Page 13
The first sold prodigiously, the event being recent, and having made a great noise.
Page 22
At his house I lay that night, and arrived the next morning at Burlington, but had the mortification to find that the regular boats had gone a little before, and no other expected to go before Tuesday, this being Saturday.
Page 28
For when my mother some time after spoke to him of a reconciliation, and of her wish to see us on good terms together, and that we might live for the future as brothers, he said I had insulted him in such a manner before his people, that he could never forget or forgive it.
Page 33
Till then I had stuck to my resolution to eat nothing that had had life; and on this occasion I considered, according to my master Tryon, the taking every fish as a kind of unprovoked murder, since none of them had nor could do us any injury that might justify this massacre.
Page 34
Watson was a pious, sensible young man of great integrity: the others rather more lax in their principles of religion, particularly Ralph, who, as well as.
Page 82
Thus, in the first week, my great guard was to every the least offence against _Temperance_; leaving the other virtues to their ordinary chance, only marking every evening the faults of the day.
Page 83
"O powerful Goodness! bountiful Father! merciful Guide! Increase me in that wisdom which discovers my truest interest: Strengthen my resolution to perform what that wisdom dictates!
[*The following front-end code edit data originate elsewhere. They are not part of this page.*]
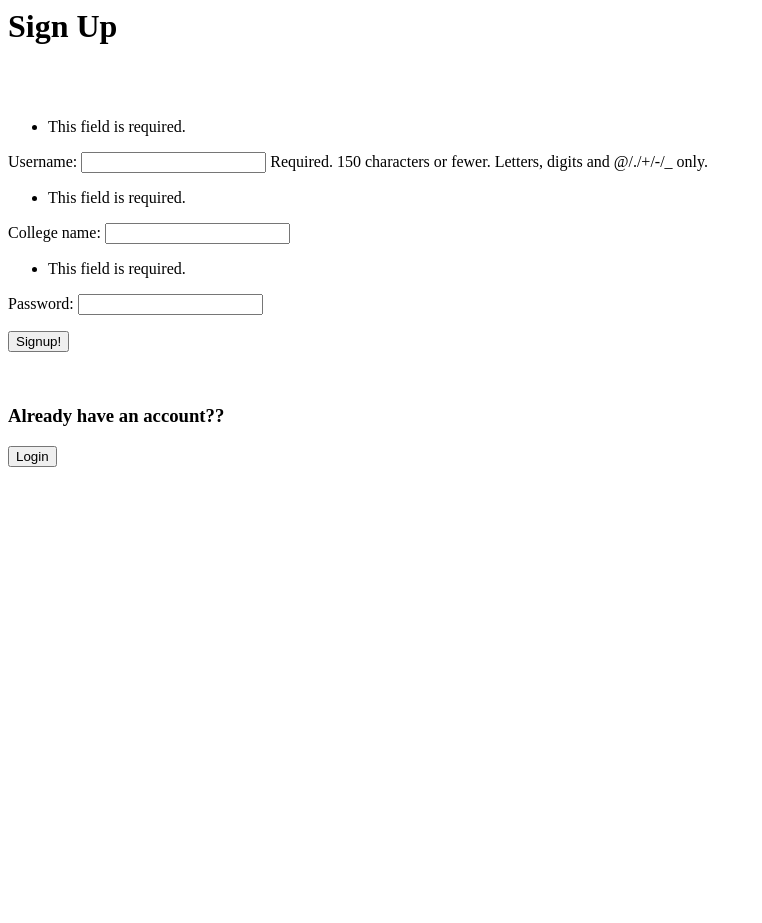
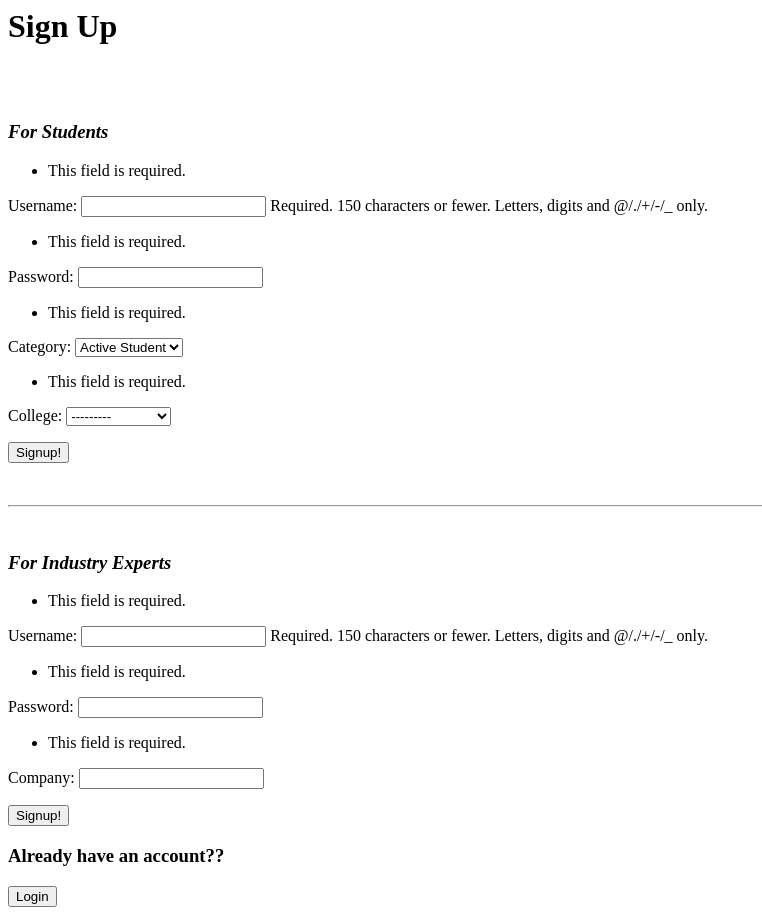
Before and after one commit to nimish38/College_Review_System, a Django app: page /Reviews/create_new_user/ in a window 1280 px wide. Shown: the whole page, without its empty margins (0-762 px from the left). Before the commit the page ends 467 px from the top, so only its background shows below. Run offline with Django 3.2, Linux system fonts and the light colour scheme; data comes from the database, SQL or seed files in the repository; both versions use the stored data as it was after the commit.

Commit message:
Users distinguished

```diff
--- a/Reviews/admin.py
+++ b/Reviews/admin.py
@@ -1,6 +1,6 @@
 from django.contrib import admin
 
-from .models import College, Review, PendingQuery, AnsweredQueries
+from .models import College, Review, PendingQuery, AnsweredQueries, StudentUser, IndustryUser
 
 
 class ReviewAdmin(admin.ModelAdmin):
@@ -14,3 +14,5 @@
 admin.site.register(Review, ReviewAdmin)
 admin.site.register(PendingQuery)
 admin.site.register(AnsweredQueries)
+admin.site.register(StudentUser)
+admin.site.register(IndustryUser)
--- a/Reviews/forms.py
+++ b/Reviews/forms.py
@@ -1,25 +1,35 @@
 from django import forms
 from django.forms import ModelForm,PasswordInput, Textarea ,CharField
-from Reviews.models import Review,AnsweredQueries
+from Reviews.models import Review,StudentUser, IndustryUser
 from django.contrib.auth.models import User
-#from College.models import College
 
 
 class ReviewForm(ModelForm):
-    anonymous=forms.BooleanField(required =False)
+    anonymous = forms.BooleanField(required =False)
     class Meta:
         model = Review
-        fields = ['anonymous' , 'description']
+        fields = ['anonymous', 'description']
         widgets = {
             'description': Textarea(attrs={'cols': 40, 'rows': 15})
         }
 
 
 class UserForm(ModelForm):
-	college_name=forms.CharField(max_length=100)
-	class Meta:
-		model=User
-		fields=['username','college_name','password']
-		widgets={
-			'password':forms.PasswordInput()
-		}
+    class Meta:
+        model=User
+        fields = ['username', 'password']
+        widgets = {
+            'password': forms.PasswordInput()
+        }
+
+
+class StudUserForm(ModelForm):
+    class Meta:
+        model = StudentUser
+        fields = ['category', 'college']
+
+
+class IndUserForm(ModelForm):
+    class Meta:
+        model = IndustryUser
+        fields = ['company']
--- a/Reviews/models.py
+++ b/Reviews/models.py
@@ -1,4 +1,6 @@
 from django.db import models
+from django.contrib.auth.models import User
+
 # Create your models here.
 
 
@@ -34,3 +36,20 @@
 	college = models.ForeignKey(College,on_delete=models.CASCADE)
 	qsn = models.CharField(max_length=10000)
 	ans = models.CharField(max_length=10000)
+
+
+type_choices = (
+    ('Active Student', 'Active Student'),
+    ('Alumni', 'Alumni'),
+)
+
+
+class StudentUser(models.Model):
+	user=models.OneToOneField(User,on_delete=models.CASCADE,null=True)
+	category = models.CharField(max_length=20, choices=type_choices,default='Other')
+	college = models.ForeignKey(College,on_delete=models.CASCADE)
+
+
+class IndustryUser(models.Model):
+	user = models.OneToOneField(User, on_delete=models.CASCADE, null=True)
+	company = models.CharField(max_length=1000)
--- a/Reviews/templates/Reviews/create_new_user.html
+++ b/Reviews/templates/Reviews/create_new_user.html
@@ -7,10 +7,19 @@
 <br><br>
 <form class="form-group" role="form" action="" method="post">
 	{% csrf_token %}
-	{{ form.as_p }}
-<button type="submit">Signup!</button>
+	<h3><i>For Students</i></h3>
+	{{ Uform.as_p }}
+	{{ Sform.as_p }}
+	<button type="submit">Signup!</button>
 </form>
 
+<br><hr><br>
+<form class="form-group" role="form" action="" method="post">
+	{% csrf_token %}
+	<h3><i>For Industry Experts</i></h3>
+	{{ Uform.as_p }}
+	{{ Iform.as_p }}
+	<button type="submit">Signup!</button>
 <br>
 <h3>Already have an account?? </h3>
 <form>
--- a/Reviews/views.py
+++ b/Reviews/views.py
@@ -1,9 +1,9 @@
 from django.contrib.auth import authenticate,logout,login
 from django.shortcuts import render,get_object_or_404,redirect
-from .models import Review,College,PendingQuery,AnsweredQueries
+from .models import Review,College,PendingQuery,AnsweredQueries, StudentUser, IndustryUser
 from django.urls import reverse
 from django.http import HttpResponseRedirect,JsonResponse
-from .forms import ReviewForm,UserForm
+from .forms import ReviewForm,StudUserForm, UserForm, IndUserForm
 import datetime
 from textblob import TextBlob
 
@@ -157,27 +157,45 @@
 
 
 def create_new_user(request):
-	form=UserForm(data=request.POST)
-	if form.is_valid():
-		user=form.save(commit=False)
-		username=form.cleaned_data['username']
-		password=form.cleaned_data['password']
-		college_name=form.cleaned_data['college_name']
-		if(College.objects.filter(name=college_name).exists()==False):
-			col=College()
-			col.name=college_name
-			col.save()
-		user.set_password(password)
-		user.save()
-		login(request,user)
-		return redirect('Reviews:review_list')
+	Uform = UserForm(data=request.POST)
+	Sform = StudUserForm(data=request.POST)
+	Iform = IndUserForm(data=request.POST)
+	if request.method == "POST":
+		if Uform.is_valid() and Sform.is_valid():
+			user = Uform.save(commit=False)
+			password = Uform.cleaned_data['password']
+			user.set_password(password)
+			user.save()
+			Sform.save(commit=False)
+			stud=StudentUser()
+			stud.user=user
+			stud.college=Sform.cleaned_data['college']
+			stud.category=Sform.cleaned_data['category']
+			stud.save()
+			login(request, user)
+			return redirect('Reviews:review_list')
+
+		if Uform.is_valid() and Iform.is_valid():
+			user = Uform.save(commit=False)
+			password = Uform.cleaned_data['password']
+			user.set_password(password)
+			user.save()
+			Iform.save(commit=False)
+			ind=IndustryUser()
+			ind.user=user
+			ind.company=Iform.cleaned_data['company']
+			ind.save()
+			login(request, user)
+			return redirect('Reviews:review_list')
 	context = {
-		"form":form,
+		"Uform": Uform,
+		"Sform": Sform,
+		"Iform": Iform,
 	}
 	return render(request, 'Reviews/create_new_user.html',context)
 
 
 def logout_user(request):
 	logout(request)
-	form=UserForm(request.POST or None)
-	return render(request, 'Reviews/login.html',{"form":form,})
+	form=StudUserForm(request.POST or None)
+	return render(request, 'Reviews/login.html', {"form": form})
```
Also changed, not shown: Reviews/apps.py (line endings or trailing spaces), Reviews/migrations/0003_auto_20180926_1719.py (added), Reviews/migrations/0004_auto_20180926_1727.py (added), Reviews/migrations/0005_pendingquery.py (added), Reviews/migrations/0006_answeredqueries.py (added), db.sqlite3.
Accept my kind offices to thy other children as the only return in my power for thy continual favours to me.
Page 86
Order, too, with regard to places for things, papers, &c.
Page 90
"That the great affairs of the world, the wars, revolutions, &c.
Page 112
It was by a private person, the late Mr.
Page 114
An accidental occurrence had instructed me how much sweeping might be done in a little time; I found at my door in Craven-street one morning a poor woman sweeping my pavement with a birch broom; she appeared very pale and feeble, as just come out of a fit of sickness.
Page 120
Quincy returned thanks to the Assembly in a handsome memorial, went home highly pleased with the success of his embassy, and ever after bore for me the most cordial and affectionate friendship.
Page 122
diem.
Page 128
I had been active in modelling the bill and procuring its passage, and had, at the same time, drawn one for establishing and disciplining a voluntary militia, which I carried through the house without much difficulty, as care was taken in it to leave the Quakers at liberty.
Page 139
The drinkers, finding we did not return immediately to the table, sent us a decanter of Madeira, which the governor made liberal use of, and, in proportion, became more profuse of his solicitations and promises.
Page 160
Smith, in which great pains were taken to show the impropriety and impolicy of this proceeding.
Page 162
Instead of endeavouring to allay this by a more lenient conduct, the ministry seemed resolutely bent upon reducing the colonies to the most slavish obedience to their decrees.
Page 177
"I was born in Boston, New-England, and owe my first instructions in literature to the free grammar-schools established there.
Page 180
"My fine crabtree walking-stick, with a gold head, curiously wrought in the form of the Cap.
Page 182
Signed, GEORGE WASHINGTON, _President of the United States_.